Saturday, September 14, 2013

Remind Me Never To Use The Restroom At Sears

My Grandmother Washes Her Feet in the Sink of the Bathroom at Sears

My grandmother puts her feet in the sink
        of the bathroom at Sears
to wash them in the ritual washing for prayer,

Yeah, I hear you - "Maggie, what the ...."

Well folks this is the poem that the principal of Concord-Carlisle decided would be an appropriate for a school wide reading on.........September 11, 2013.  Yeah, that Concord.

Did I mention that the kid that was supposed to recite the Pledge of Allegiance wasn't available, so they skipped it?

Oh and also, the representative of the school committee is "disappointed" that people thought that poem was inappropriate.
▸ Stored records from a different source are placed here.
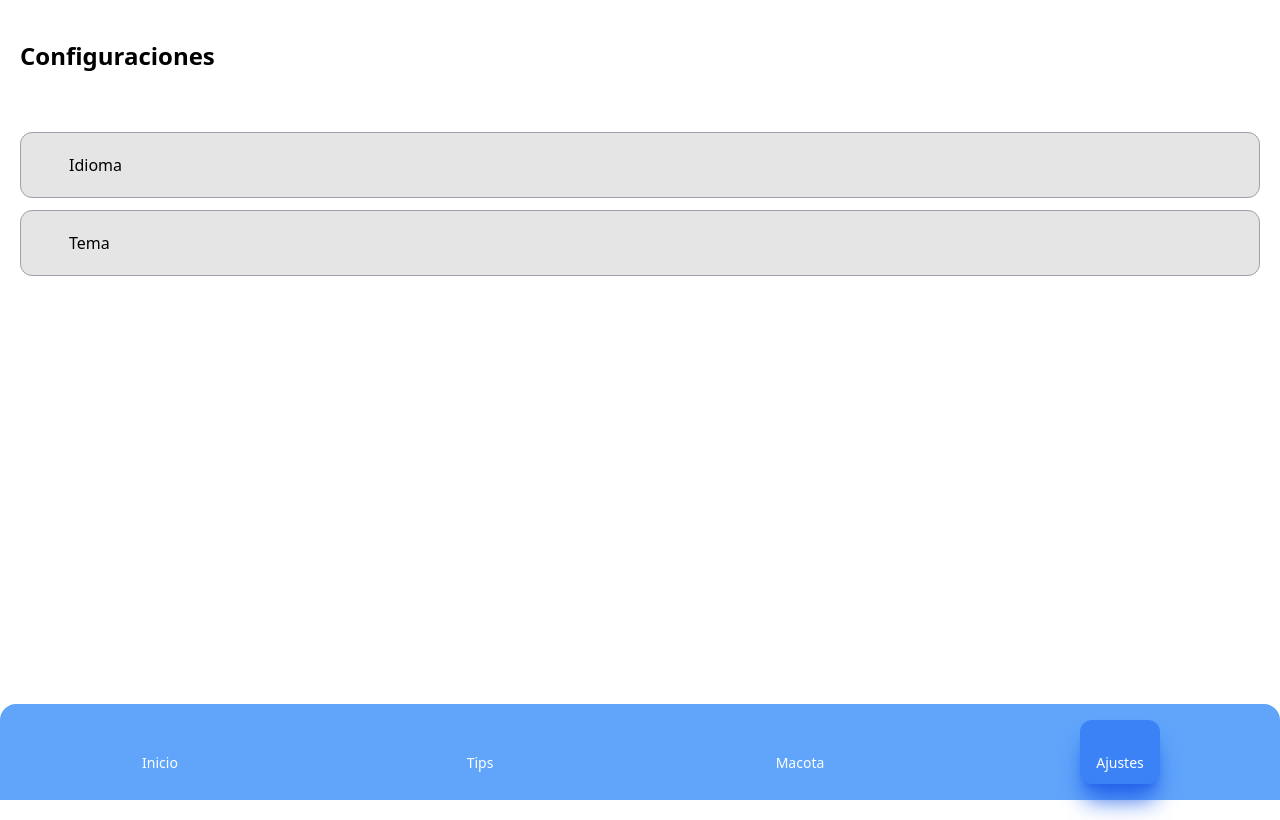
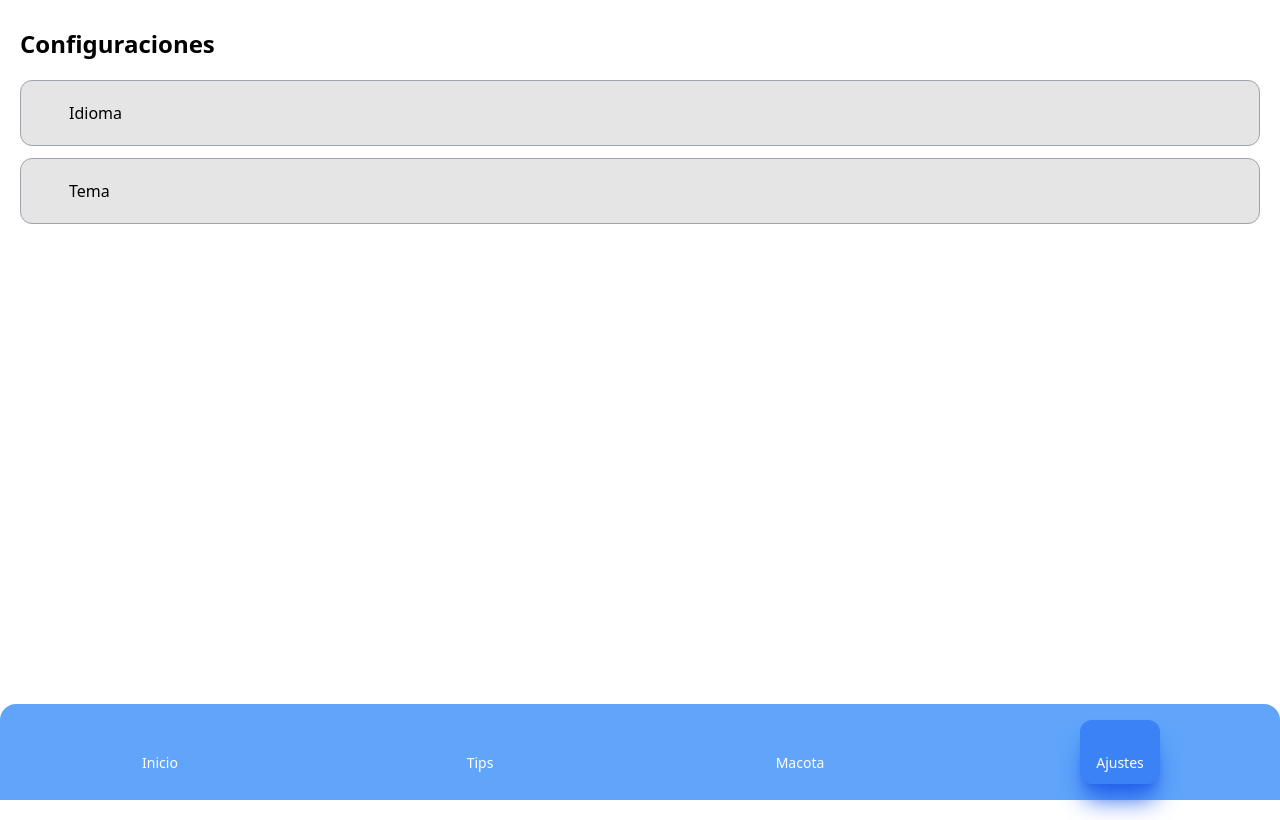
Before and after one commit to dxnielso/whats-up-with-this-watter, a React (Vite) app: page /settings in a window 1280 px wide. Built offline with nearby package versions, Linux system fonts and the light colour scheme; some icons are missing.

Commit message:
resolver problemas pading

```diff
--- a/src/pages/Setting.jsx
+++ b/src/pages/Setting.jsx
@@ -5,11 +5,11 @@ import TabLayout from '../layouts/tabs'
 export default function SettingsPage() {
   return (
     <TabLayout>
-      <div className='my-5 text-2xl font-semibold p-5'>
+      <div className='p-5 mt-2 text-2xl font-semibold'>
         <h1 className='dark:text-white'>Configuraciones</h1>
       </div>
 
-      <div className='flex flex-col gap-3 p-5'>
+      <div className='flex flex-col gap-3 p-5 -mt-5'>
         <SettingsItem
           text='Idioma'
           path='/settings/language'
--- a/src/pages/Tips.jsx
+++ b/src/pages/Tips.jsx
@@ -37,6 +37,7 @@ export default function TipsPage() {
 
   return (
     <TabLayout>
+      <div className='p-5'>
         <div className='my-5 mt-2 text-2xl font-semibold'>
           ¿Que hay en el agua?
         </div>
@@ -66,6 +67,8 @@ export default function TipsPage() {
             <AnimalesMacroscopicos />
           )}
         </div>
+      </div>
+
 
 
     </TabLayout>
```
Lines whose indentation alone changed are shown as unchanged.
What's above is just the opening.  Want another sample?

And if you Americans knew anything
about civilization and cleanliness,
you'd make wider washbins, anyway
My grandmother knows one culture—the right one,



SCOTTtheBADGER said...
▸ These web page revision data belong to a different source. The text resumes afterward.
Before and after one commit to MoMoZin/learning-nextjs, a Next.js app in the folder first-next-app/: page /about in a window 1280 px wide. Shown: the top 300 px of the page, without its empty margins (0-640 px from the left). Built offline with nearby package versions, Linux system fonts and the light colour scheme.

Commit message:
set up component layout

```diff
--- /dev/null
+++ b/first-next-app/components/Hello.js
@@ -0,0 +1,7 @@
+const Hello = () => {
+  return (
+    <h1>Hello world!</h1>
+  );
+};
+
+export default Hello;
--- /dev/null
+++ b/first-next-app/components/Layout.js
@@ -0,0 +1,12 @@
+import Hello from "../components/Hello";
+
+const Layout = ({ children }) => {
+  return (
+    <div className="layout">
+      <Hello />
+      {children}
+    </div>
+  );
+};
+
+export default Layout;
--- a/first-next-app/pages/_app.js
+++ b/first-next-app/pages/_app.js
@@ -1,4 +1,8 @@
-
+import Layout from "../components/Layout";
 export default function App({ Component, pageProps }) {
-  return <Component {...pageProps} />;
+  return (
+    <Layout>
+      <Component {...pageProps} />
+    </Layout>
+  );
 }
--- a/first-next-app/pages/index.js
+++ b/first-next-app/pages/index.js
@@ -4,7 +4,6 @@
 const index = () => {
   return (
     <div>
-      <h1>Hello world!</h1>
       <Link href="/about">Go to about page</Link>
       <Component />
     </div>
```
Now, now, let us be open minded about the religion of blowing Kaffirs to pieces.

Anonymous said...

The quote at the end was outta context a little there. Kahf writes that whole paragraph as if her grandmother is talking. It's more of a stingy old lady who's cranky that people think they know how to be cleaner than her.
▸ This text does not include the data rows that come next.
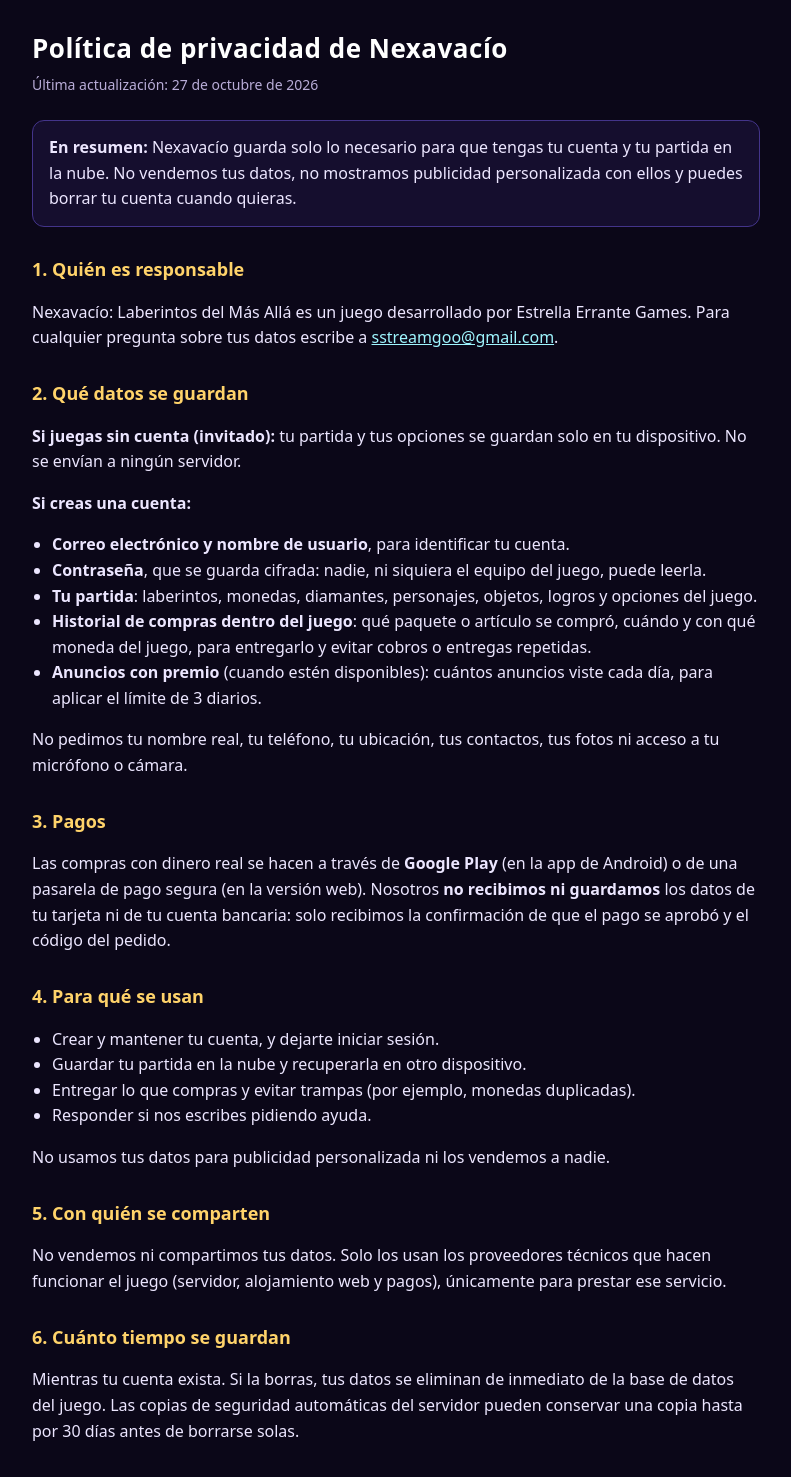
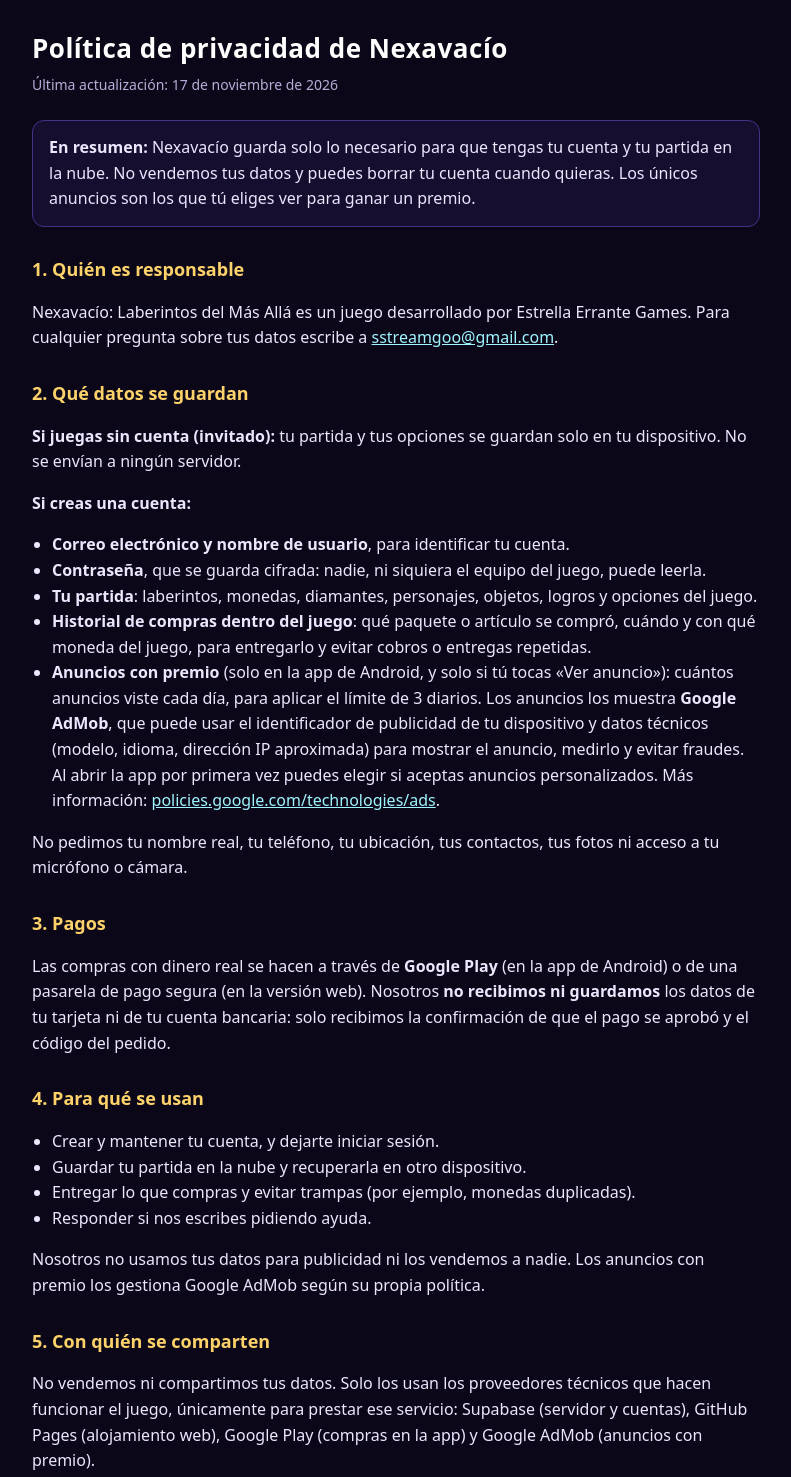
Before and after one commit to yeslivan2906-sudo/Nexavacio, a plain HTML site: page privacidad.html in a window 1280 px wide. Shown: the top 1477 px of the page, without its empty margins (244-1035 px from the left). Drawn offline with Linux system fonts and the light colour scheme.

Commit message:
Add files via upload

```diff
--- a/privacidad.html
+++ b/privacidad.html
@@ -22,11 +22,11 @@
 <body>
 <main>
   <h1>Política de privacidad de Nexavacío</h1>
-  <div class="fecha">Última actualización: 27 de octubre de 2026</div>
+  <div class="fecha">Última actualización: 17 de noviembre de 2026</div>
 
   <div class="caja">
     <strong>En resumen:</strong> Nexavacío guarda solo lo necesario para que tengas tu cuenta y tu partida en la nube.
-    No vendemos tus datos, no mostramos publicidad personalizada con ellos y puedes borrar tu cuenta cuando quieras.
+    No vendemos tus datos y puedes borrar tu cuenta cuando quieras. Los únicos anuncios son los que tú eliges ver para ganar un premio.
   </div>
 
   <h2>1. Quién es responsable</h2>
@@ -41,7 +41,7 @@
     <li><strong>Contraseña</strong>, que se guarda cifrada: nadie, ni siquiera el equipo del juego, puede leerla.</li>
     <li><strong>Tu partida</strong>: laberintos, monedas, diamantes, personajes, objetos, logros y opciones del juego.</li>
     <li><strong>Historial de compras dentro del juego</strong>: qué paquete o artículo se compró, cuándo y con qué moneda del juego, para entregarlo y evitar cobros o entregas repetidas.</li>
-    <li><strong>Anuncios con premio</strong> (cuando estén disponibles): cuántos anuncios viste cada día, para aplicar el límite de 3 diarios.</li>
+    <li><strong>Anuncios con premio</strong> (solo en la app de Android, y solo si tú tocas «Ver anuncio»): cuántos anuncios viste cada día, para aplicar el límite de 3 diarios. Los anuncios los muestra <strong>Google AdMob</strong>, que puede usar el identificador de publicidad de tu dispositivo y datos técnicos (modelo, idioma, dirección IP aproximada) para mostrar el anuncio, medirlo y evitar fraudes. Al abrir la app por primera vez puedes elegir si aceptas anuncios personalizados. Más información: <a href="https://policies.google.com/technologies/ads">policies.google.com/technologies/ads</a>.</li>
   </ul>
   <p>No pedimos tu nombre real, tu teléfono, tu ubicación, tus contactos, tus fotos ni acceso a tu micrófono o cámara.</p>
 
@@ -56,10 +56,10 @@
     <li>Entregar lo que compras y evitar trampas (por ejemplo, monedas duplicadas).</li>
     <li>Responder si nos escribes pidiendo ayuda.</li>
   </ul>
-  <p>No usamos tus datos para publicidad personalizada ni los vendemos a nadie.</p>
+  <p>Nosotros no usamos tus datos para publicidad ni los vendemos a nadie. Los anuncios con premio los gestiona Google AdMob según su propia política.</p>
 
   <h2>5. Con quién se comparten</h2>
-  <p>No vendemos ni compartimos tus datos. Solo los usan los proveedores técnicos que hacen funcionar el juego (servidor, alojamiento web y pagos), únicamente para prestar ese servicio.</p>
+  <p>No vendemos ni compartimos tus datos. Solo los usan los proveedores técnicos que hacen funcionar el juego, únicamente para prestar ese servicio: Supabase (servidor y cuentas), GitHub Pages (alojamiento web), Google Play (compras en la app) y Google AdMob (anuncios con premio).</p>
 
   <h2>6. Cuánto tiempo se guardan</h2>
   <p>Mientras tu cuenta exista. Si la borras, tus datos se eliminan de inmediato de la base de datos del juego. Las copias de seguridad automáticas del servidor pueden conservar una copia hasta por 30 días antes de borrarse solas.</p>
```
In the end the Sears customers that end up coming into the bathroom are cranky too. And the only one who isn't cranky, is the narrator of the story, who sees both sides and respects both sides. And in the end she's the one to solve all their issues, by showing them the door back into Sears, where they were all shopping to begin with. So in the poem, these Sears shoppers have a disagreement, but they are forced to live along with each other.

I guess that's bad? I don't know, think what you want. But it wasn't about hating on America, as much as it was about hating on America, hating on other countries, and the tensions between Arab and American words post-9/11. It's a whole different poem, than the one you described on your blog. Which I love, I adore your blog, but not this post.

BostonMaggie said...

It was not appropriate for the day's ceremonies. If you want to read it in DC during Islam Appreciation Month aka October, knock yourself out.